|Defenders of long Bridge — a battery drill The little boy on the corner is not looking at the cannoneers. Real soldiers and 12-pounder Napoleon field-guns are no novelty to him by now. He is staring at something really new in the summer of 1864--the camera. He finds the curious looking box vastly more interesting. The soldiers stationed at the Virginia end of Long Bridge were “caught” by the pioneer photographer at drill. They are in correct position ready for action. The duty of the soldiers with the long swabs on the right of the guns near the muzzle is to sponge them out, and to ram home the new charge. The men on the left near the muzzle place the charge in the gun. The men on the right, back of the wheel, cover the vents until the charge is rammed home. The men on the left, back of the wheel, have duties more complex. They prick the cartridge, insert a friction primer attached to a lanyard, step back, and at the order: “Fire!” explode the primer.
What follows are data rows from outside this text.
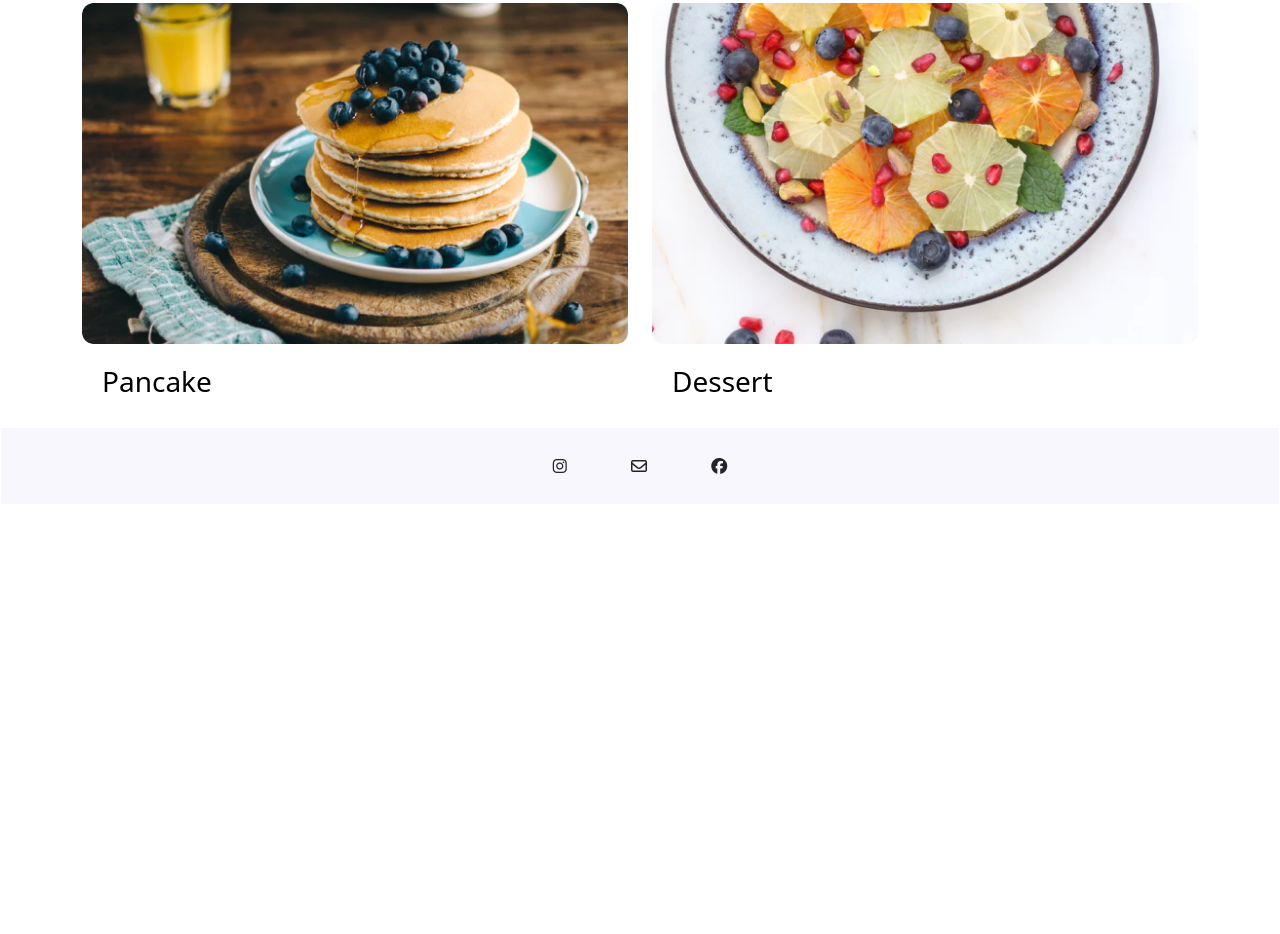
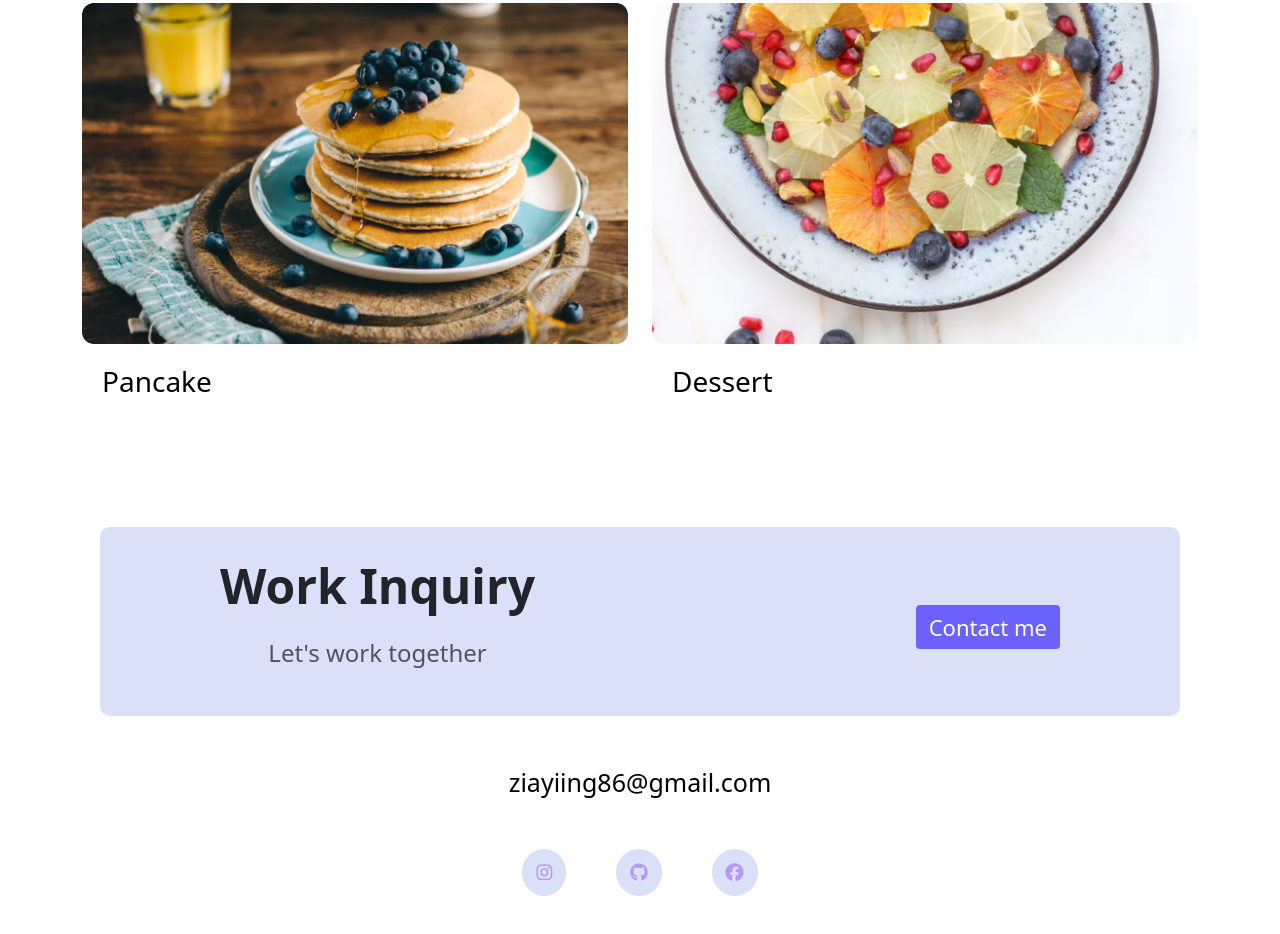
Before and after one commit to ziayiing/portfolio-project, a plain HTML site: page index.html in a window 1280 px wide. Shown: the part 1611-2545 px from the top of the page. Before the commit the page ends 2116 px from the top, so only its background shows below. Drawn offline with nearby package versions, Linux system fonts and the light colour scheme.

Commit message:
integrated footer

```diff
--- a/index.html
+++ b/index.html
@@ -33,7 +33,8 @@
   <body>
     <nav class="navbar navbar-expand-lg bg-body-tertiary">
       <div class="container-fluid">
-        <a class="navbar-brand" href="#"><img src="images/logo.png" alt="shecodes logo" class="logo"
+        <a class="navbar-brand" href="#"
+          ><img src="images/logo.png" alt="shecodes logo" class="logo"
         /></a>
         <button
           class="navbar-toggler"
@@ -131,10 +132,32 @@
         </div>
       </div>
     </div>
-    <footer class="social-media">
-      <i class="fa-brands fa-instagram"></i>
-      <i class="fa-regular fa-envelope"></i>
-      <i class="fa-brands fa-facebook"></i>
+    <footer>
+      <div class="contact-box justify-content-between mb-5 d-none d-md-flex">
+        <div>
+          <h4>Work Inquiry</h4>
+          <p class="text-muted">Let's work together</p>
+        </div>
+        <div>
+          <a href class="btn btn-branding mt-5"> Contact me </a>
+        </div>
+      </div>
+      <div class="d-flex justify-content-center mb-5">
+        <a href="mailto:ziayiing86@gmail.com" class="email-link"
+          >ziayiing86@gmail.com</a
+        >
+      </div>
+      <div class="social-link d-flex justify-content-center mb-5">
+        <a href="www.instagram.com/ziayiing" target="_blank">
+          <i class="fab fa-instagram"></i
+        ></a>
+        <a href="www.github.com/ziayiing" target="_blank">
+          <i class="fab fa-github"></i
+        ></a>
+        <a href="www.facebook.com/ziayiing" target="_blank">
+          <i class="fab fa-facebook"></i
+        ></a>
+      </div>
     </footer>
   </body>
 </html>
--- a/style/portfolio.css
+++ b/style/portfolio.css
@@ -42,17 +42,16 @@ p {
   line-height: 35px;
 }
 
-.logo{
+.logo {
   max-width: 150px;
 }
 
-.active{
-color: #b398f5 !important;
+.active {
+  color: #b398f5 !important;
 }
 
-.nav-item{
+.nav-item {
   padding: 0 10px;
-
 }
 
 .content-container {
@@ -95,16 +94,6 @@ color: #b398f5 !important;
   font-family: var(--default-font-family);
 }
 
-.social-media {
-  text-align: center;
-  border: 1px solid white;
-  background-color: #f9f7fe;
-}
-
-.social-media i {
-  padding: 30px;
-}
-
 .follow-me {
   margin-top: 50px;
 }
@@ -126,6 +115,64 @@ color: #b398f5 !important;
   font-weight: 700;
   line-height: 1.5;
   font-family: var(--default-font-family);
+}
+
+.contact-box {
+  text-align: center;
+  background-color: #d9e0f7;
+  padding: 30px 120px;
+  border-radius: 10px;
+  margin: 100px;
+}
+.contact-box h4{
+  font-size: 48px;
+  font-family: var(--heading-font-family);
+  font-weight: bold;
+  margin: 0;
+  padding: 0;
+  display: block;
+}
+
+.btn {
+background-color: #6c63ff !important;
+border-radius: 4px;
+color: white !important;
+font-size: 22px;
+line-height: 30px;
+padding: 50px, 30px;
+margin: 0;
+transition: all 100ms ease-in-out;
+
+}
+
+.btn:hover{
+  color: black !important;
+}
+
+.social-link a{
+  padding: 10px 14px;
+  margin: 0 25px;
+  color: #b398f5 !important;
+  font-size: 18px;
+  transition: all 100ms ease-in-out;
+  background-color: #d9e0f7 ;
+  border-radius: 50%;
+}
+
+.social-link a:hover{
+  color: #d9e0f7 !important;
+  background-color: #b398f5;
+
+}
+
+footer .email-link{
+  text-decoration: none;
+  color: black;
+  font-size: 25px;
+}
+
+footer .email-link:hover{
+color: #b398f5 !important;
 }
 
 @media (max-width: 1000px) {
@@ -151,6 +198,17 @@ color: #b398f5 !important;
     font-size: 48px;
     line-height: 1;
   }
+  .contact-box{
+    margin: 20px;
+  }
+
+  .contact-box h4{
+    margin-left: 0px;
+  }
+
+  .btn{
+    margin-right: 0px;
+  }
 }
 
 @media (max-width: 600px) {
@@ -169,9 +227,6 @@ color: #b398f5 !important;
     line-height: 1.5;
   }
 
-  .social-media i {
-    padding: 10px;
-  }
 
   .hero {
     padding: 20px 10px;
@@ -202,4 +257,8 @@ color: #b398f5 !important;
     font-size: 30px;
     line-height: 1;
   }
+
+  footer .email-link{
+    margin-top: 30px;
+  }
 }
```
Also changed, not shown: about.html (+26 -5 lines), contact.html (+26 -5 lines), work.html (+26 -5 lines).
Still further to the left of the guns stand the sergeants who are chiefs of pieces. The men behind the limbers cut the fuses for the length of time required and insert them in the shell. It is the duty of the men at their left to carry the charge from the limber and deliver it to the loaders who place it in the gun. Finally, the corporals directly behind the cannon are the gunners who sight the pieces. The remainder are to help prepare and bring up the ammunition from the limber, and to take the places of any disabled. All this is familiar to their companions lounging about the hotel. The time is evidently summer. The boy is barefoot, and the trees are in full bloom.|
This text is part of:
Table of Contents:
This work is licensed under a Creative Commons Attribution-ShareAlike 3.0 United States License.
An XML version of this text is available for download, with the additional restriction that you offer Perseus any modifications you make. Perseus provides credit for all accepted changes, storing new additions in a versioning system.